ABOUT THIS TASK — The job is to find each line of the records below that includes the word "opcional" and copy it.

Excerpts from a dataset
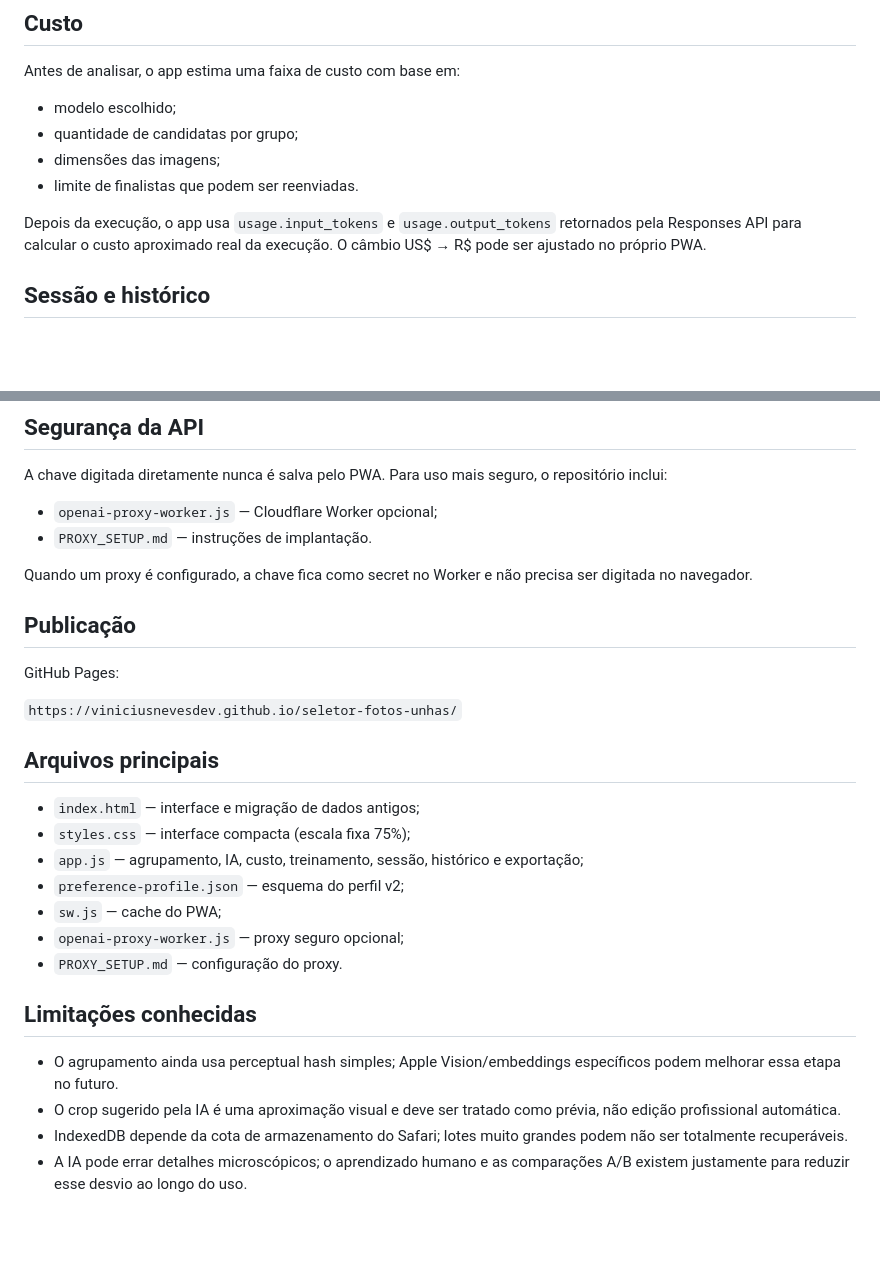
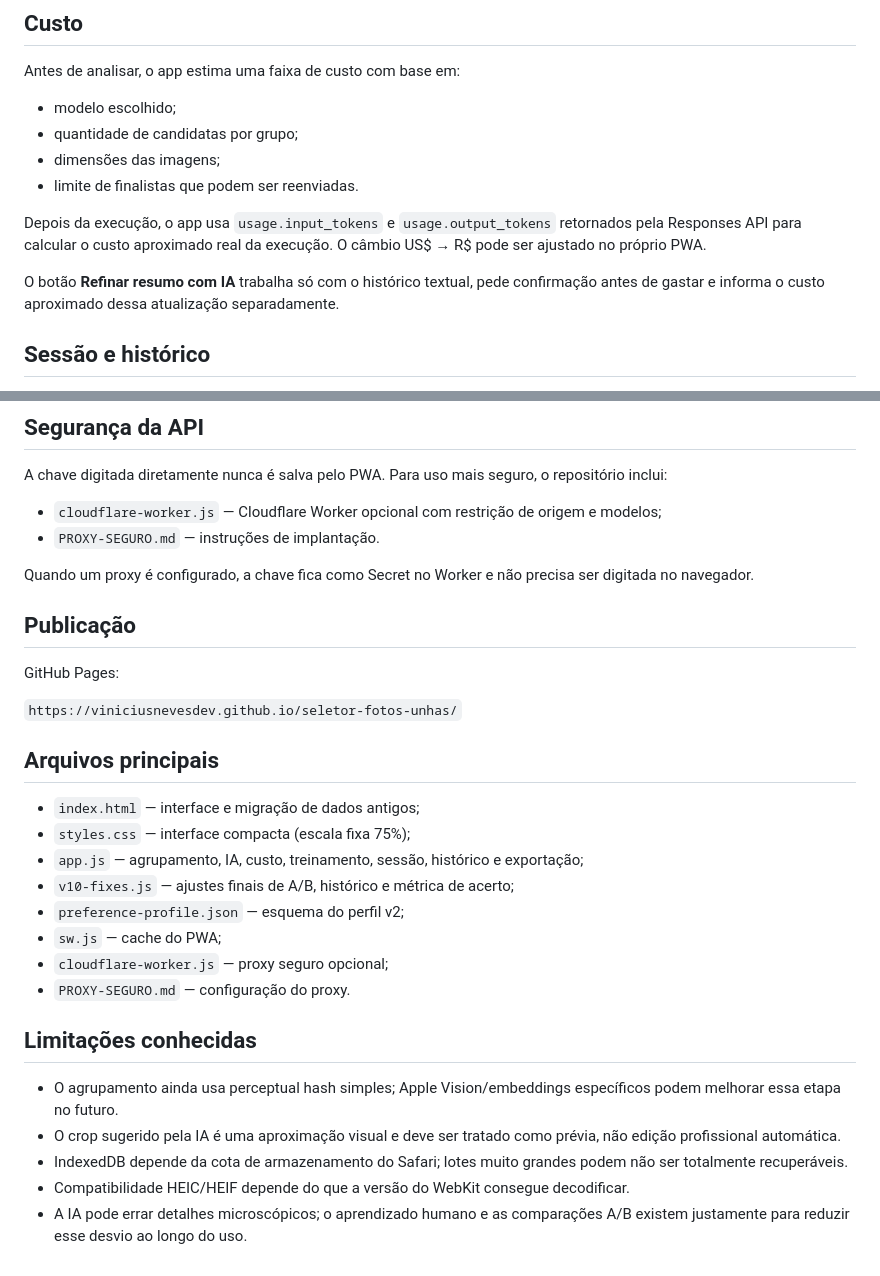
Before and after one commit to viniciusnevesdev/seletor-fotos-unhas, a Markdown page: README.md, 2 parts joined by grey strips. Rendered like a GitHub page; blank space fills up the shorter version.

Commit message:
Align v1.0 docs with secure proxy files

```diff
--- a/README.md
+++ b/README.md
@@ -43,6 +43,8 @@ Antes de analisar, o app estima uma faixa de custo com base em:
 
 Depois da execução, o app usa `usage.input_tokens` e `usage.output_tokens` retornados pela Responses API para calcular o custo aproximado real da execução. O câmbio US$ → R$ pode ser ajustado no próprio PWA.
 
+O botão **Refinar resumo com IA** trabalha só com o histórico textual, pede confirmação antes de gastar e informa o custo aproximado dessa atualização separadamente.
+
 ## Sessão e histórico
 
 - A sessão atual é salva em IndexedDB para poder ser restaurada após fechamento/recarregamento quando o navegador tiver espaço disponível.
@@ -71,10 +73,10 @@ O app tenta `createImageBitmap` primeiro e, se falhar, usa um fallback com `<img
 
 A chave digitada diretamente nunca é salva pelo PWA. Para uso mais seguro, o repositório inclui:
 
-- `openai-proxy-worker.js` — Cloudflare Worker opcional;
-- `PROXY_SETUP.md` — instruções de implantação.
+- `cloudflare-worker.js` — Cloudflare Worker opcional com restrição de origem e modelos;
+- `PROXY-SEGURO.md` — instruções de implantação.
 
-Quando um proxy é configurado, a chave fica como secret no Worker e não precisa ser digitada no navegador.
+Quando um proxy é configurado, a chave fica como Secret no Worker e não precisa ser digitada no navegador.
 
 ## Publicação
 
@@ -87,14 +89,16 @@ GitHub Pages:
 - `index.html` — interface e migração de dados antigos;
 - `styles.css` — interface compacta (escala fixa 75%);
 - `app.js` — agrupamento, IA, custo, treinamento, sessão, histórico e exportação;
+- `v10-fixes.js` — ajustes finais de A/B, histórico e métrica de acerto;
 - `preference-profile.json` — esquema do perfil v2;
 - `sw.js` — cache do PWA;
-- `openai-proxy-worker.js` — proxy seguro opcional;
-- `PROXY_SETUP.md` — configuração do proxy.
+- `cloudflare-worker.js` — proxy seguro opcional;
+- `PROXY-SEGURO.md` — configuração do proxy.
 
 ## Limitações conhecidas
 
 - O agrupamento ainda usa perceptual hash simples; Apple Vision/embeddings específicos podem melhorar essa etapa no futuro.
 - O crop sugerido pela IA é uma aproximação visual e deve ser tratado como prévia, não edição profissional automática.
 - IndexedDB depende da cota de armazenamento do Safari; lotes muito grandes podem não ser totalmente recuperáveis.
+- Compatibilidade HEIC/HEIF depende do que a versão do WebKit consegue decodificar.
 - A IA pode errar detalhes microscópicos; o aprendizado humano e as comparações A/B existem justamente para reduzir esse desvio ao longo do uso.
```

RESULT BELOW —
-- `openai-proxy-worker.js` — Cloudflare Worker opcional;
+- `cloudflare-worker.js` — Cloudflare Worker opcional com restrição de origem e modelos;
-- `openai-proxy-worker.js` — proxy seguro opcional;
+- `cloudflare-worker.js` — proxy seguro opcional;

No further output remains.